The Votive Candle
Someone lights a candle on a still day in the woods
and it burns down to start a forest fire
which sweeps everything away. When someone else’s father died
she went through his pockets for trinkets or treasures,
she spent days digging through his laundry and holding
his tools to feel his grip, to sense the weight
of her own loss. But he’d never been handy,
his tools had been used only when absolutely necessary,
so there was no response. Forest fires rage
when underbrush and tinder have moldered, and flare
from years of suppression. And when it is over,
no matter what’s been lost, the forest comes alive
more vividly, often, than it has done for years.

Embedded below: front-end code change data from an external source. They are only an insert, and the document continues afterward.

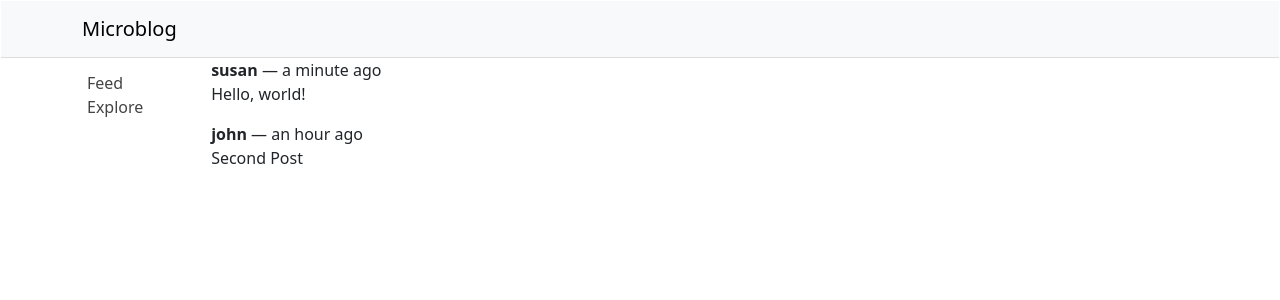
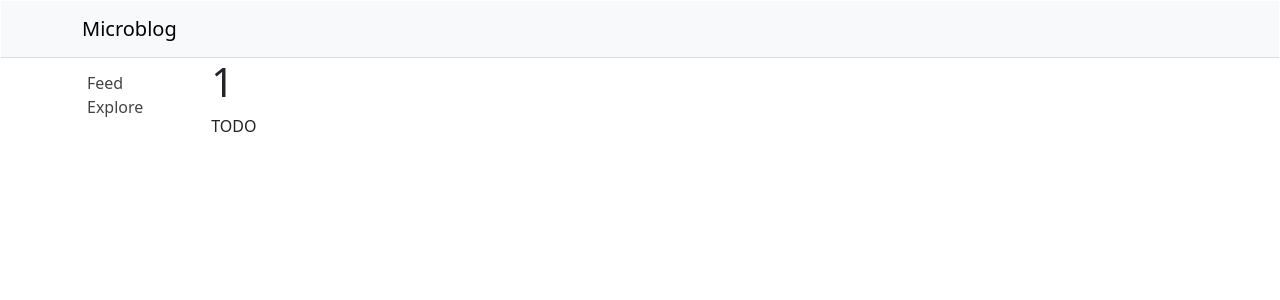
Before and after one commit to ronaldoapsilva/react-microblog, a React (Create React App) app: page /user/1 in a window 1280 px wide. Before the commit this address led to /. Shown: the top 300 px of the page. Built offline with nearby package versions, Linux system fonts and the light colour scheme.

Commit message:
chore: add userpage
this is page with dynamic parameters

```diff
--- a/src/App.js
+++ b/src/App.js
@@ -3,6 +3,7 @@
 import Header from "./components/Header";
 import FeedPage from "./pages/FeedPage";
 import ExplorePage from "./pages/ExplorePage";
+import UserPage from "./pages/UserPage";
 import LoginPage from "./pages/LoginPage";
 
 export default function App() {
@@ -15,6 +16,7 @@
         <Routes>
           <Route path="/" element={<FeedPage/>}></Route>
           <Route path="/explore" element={<ExplorePage/>}></Route>
+          <Route path="/user/:username" element={<UserPage/>}></Route>
           <Route path="/login" element={<LoginPage/>}></Route>
           <Route path="*" element={<Navigate to="/"></Navigate>}></Route>
         </Routes>
--- /dev/null
+++ b/src/pages/UserPage.js
@@ -0,0 +1,12 @@
+import { useParams } from "react-router-dom";
+import Body from "../components/Body";
+
+export default function UserPage () {
+  const {username} =useParams();
+  return (
+    <Body sidebar>
+      <h1>{username}</h1>
+      <p>TODO</p>
+    </Body>
+  );
+}
```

So these days I make sure to keep presents in the pockets
of the clothes I don’t wear much, snapshots and cryptic
messages, interesting pebbles and twigs.

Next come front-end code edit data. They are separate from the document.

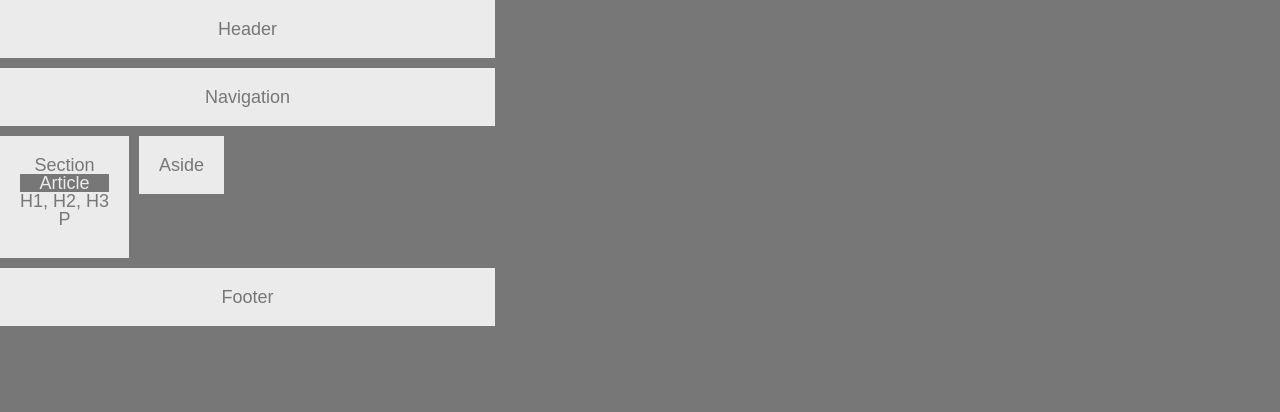
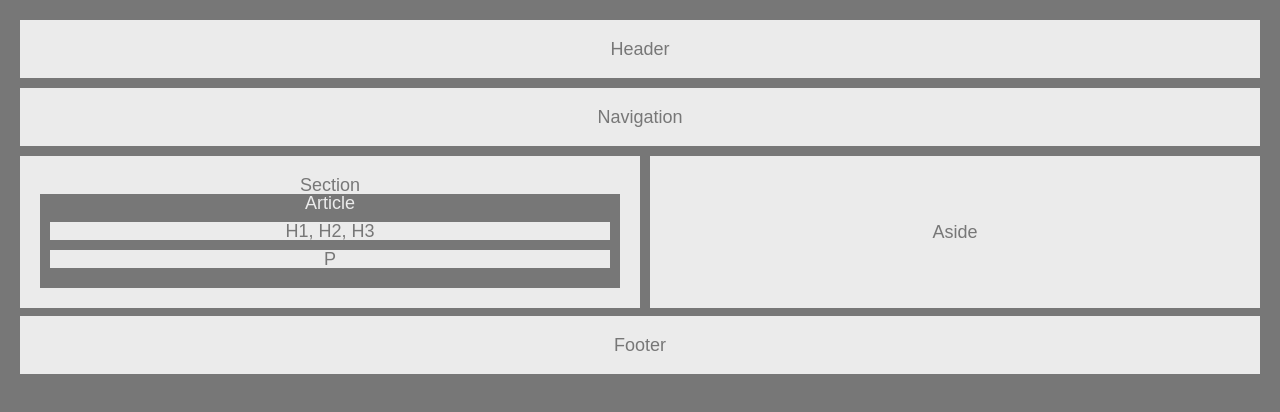
Before and after one commit to Jeremy-Atwood/HW1_easy, a plain HTML site: page index.html in a window 1280 px wide. Drawn offline with Linux system fonts and the light colour scheme.

Commit message:
Update so it looks somewhat right

```diff
--- a/index.html
+++ b/index.html
@@ -15,7 +15,9 @@
     <nav>
         Navigation
     </nav>
-    <section>
+
+    <div class="container">
+        <section class="box1">
             Section
             <article>
                 Article
@@ -27,9 +29,12 @@
             </p>
             </article>
         </section>
+        <div class="box2">
             <aside>
                     Aside
             </aside>
+        </div>
+    </div>
     <footer>
         Footer
     </footer>
--- a/style.css
+++ b/style.css
@@ -1,63 +1,79 @@
-body {
+*{
+    box-sizing: border-box;
+    text-align: center;
+}
+body{
+    font-family: 'Arial', 'Helvetica Neue', Helvetica, sans-serif;
     background: #777;
-    font-family: 'Arial', 'Helvetica Neue', Arial, Helvetica, sans-serif;
     color: #777;
-    width: 495px;
+    width: auto;
     font-size: 18px;
-    margin: 0;
-    padding: 0;
     text-align: center;
-    align-content: center;
+    align-self: auto;
+    margin: 20px;
 }
 header{
     background: #ebebeb;
+    padding: 20px;
     margin-bottom: 10px;
-    margin: 0;
+}
+nav{
+    background: #ebebeb;
+    margin-bottom: 10px;
     padding: 20px;
 }
-nav {
+.container{
+    margin-bottom: 140px;
+    padding-bottom: 20px;
+}
+.box1{
+   color: #777;
+   background: #ebebeb;
+   /* margin-bottom: 10px; */
+   padding: 20px;
+   float: left;
+   width: 50%;
+   /*
+    color: #777;
     background: #ebebeb;
     margin-bottom: 10px;
-    margin-top: 10px;
     padding: 20px;
+    width: auto;
+    float: left;
+    */
 }
-
-section {
+article{
+    background: #777;
+    color: #ebebeb;
+    padding-bottom: 10px;
+}
+h1{
     background: #ebebeb;
-    margin-right: 5px;
-    margin-bottom: 10px;
+    color: #777;
+    margin: 10px;
+}
+p{
+    background: #ebebeb;
+    color: #777;
+    margin: 10px;
+}
+.box2{
+    width: 50%;
     float: left;
-    padding: 20px;
-   }
-article {
-    color: #ebebeb;
-    background: #777;
-    margin-bottom: 10px;
-}
-h1 {
-    color: #777;
-    background: #ebebeb;
-}
-p {
-    color: #777;
-    background: #ebebeb;
-    /* margin: 0; */
-    /* border-color: #777;
-    border: 20px; */
+    /* height: 100%; */
+    /* margin-bottom: 10px; */
+    padding-left: 10px;
 }
 aside{
     background: #ebebeb;
-    margin-left: 5px;
-    margin-bottom: 10px;
-    margin-top: 0;
+    /* margin-bottom: 10px; */
+    padding: 67px;
+    /* float: left; */
+}
+footer{
+    clear: both;
+    background: #ebebeb;
+    color: #777;
     padding: 20px;
-    /* width: 50%;
-    height: 100px; */
-    float: left;
+    margin-top: 10px;
 }
-footer {
-        clear: both;
-
-    background: #ebebeb;
-    padding: 20px;
-}
```
Lines whose indentation alone changed are shown as unchanged.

When I look out the window and see myself out there.
When my breaths and heartbeats have reached the magic number
they are always counting toward. Burn the underbrush away.

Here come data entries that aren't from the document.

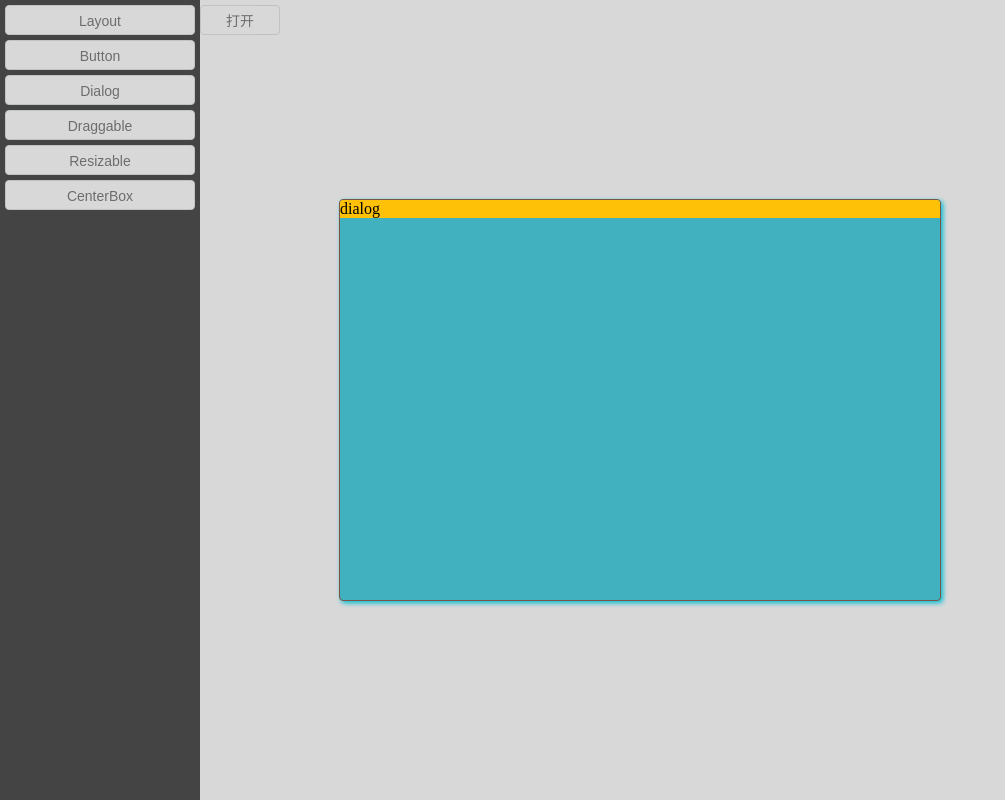
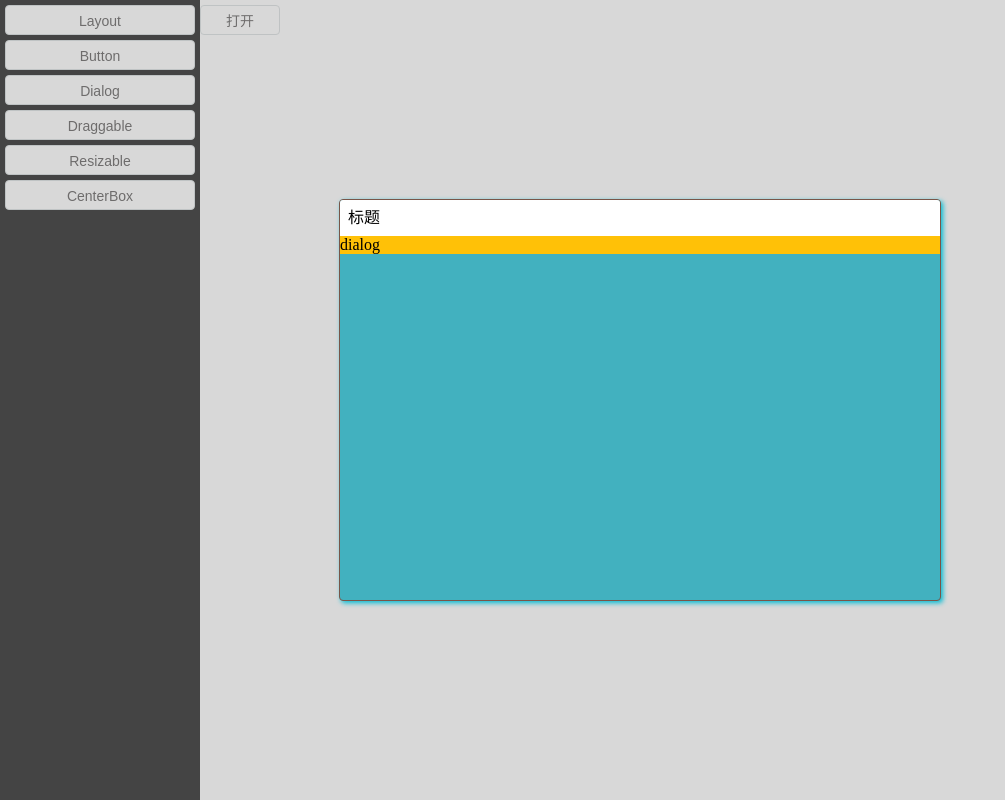
Before and after one commit to Joy1326/LyUI, a Vue app: page /#/dialog in a window 1280 px wide. Both pictures are taken after a click on the button "打开". Shown: the whole page, without its empty margins (0-1005 px from the left). Built offline with nearby package versions, Linux system fonts and the light colour scheme.

Commit message:
dialog添加标题

```diff
--- a/src/components/dialog/Dialog.vue
+++ b/src/components/dialog/Dialog.vue
@@ -24,20 +24,27 @@
       :width="width"
       :height="height"
       ref="resizableBox"
+      v-draggable="draggableOpt"
     >
       <div class="ly-dialog-body">
+        <div
+          class="ly-dialog-title-box"
+          ref="refHandle"
+          :style="titleStyle"
+          v-html="title"
+        ></div>
         <slot></slot>
       </div>
     </Resizable>
   </div>
 </template>
 <script>
-import CenterBox from "../centerbox";
 import Resizable from "../resizable";
 import MaskLayer from "../masklayer";
-
+import draggableMixin from "../mixins/draggable";
 export default {
-  components: { CenterBox, Resizable, MaskLayer },
+  components: { Resizable, MaskLayer },
+  mixins: [draggableMixin],
   props: {
     value: {
       type: Boolean,
@@ -63,6 +70,18 @@ export default {
     maskClosable: {
       type: Boolean,
       default: true
+    },
+    title:{
+      type:String,
+      default:'标题'
+    },
+    draggable:{
+      type:Boolean,
+      default:false
+    },
+    resizable:{
+      type:Boolean,
+      default:false
     }
   },
   data() {
@@ -71,7 +90,10 @@ export default {
       sTop: "auto",
       tagWidth: "auto",
       tagHeight: "auto",
-      showDlg: this.value
+      showDlg: this.value,
+      draggableOpt: {
+        handle: this.getRefHandle
+      }
     };
   },
   watch: {
@@ -91,6 +113,10 @@ export default {
         width: this.tagWidth,
         height: this.tagHeight
       };
+    },
+    titleStyle(){
+      console.log(this.draggable)
+      return this.draggable? {cursor:'move'}:null
     }
   },
   mounted() {
@@ -145,6 +171,9 @@ export default {
     },
     onMaskLayerClick() {
       this.close();
+    },
+    getRefHandle() {
+      return this.$refs.refHandle;
     }
   }
 };
@@ -164,4 +193,10 @@ export default {
   height: 100%;
   width: 100%;
 }
+.ly-dialog-title-box {
+  height: 36px;
+  line-height: 36px;
+  padding-left: 8px;
+  background-color: white;
+}
 </style>
--- a/src/page/dialog/Dialog.vue
+++ b/src/page/dialog/Dialog.vue
@@ -1,7 +1,7 @@
 <template>
     <div>
         <LyButton @click="openDlg">打开</LyButton>
-        <LyDialog v-model="dlgShow" height="400px" width="600px" >
+        <LyDialog v-model="dlgShow" height="400px" width="600px" draggable>
             <div style="background:#FFC107;">
                 dialog
             </div>
```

Michael Hettich | Mudlark No. 40 (2010)
Contents | The Small Birds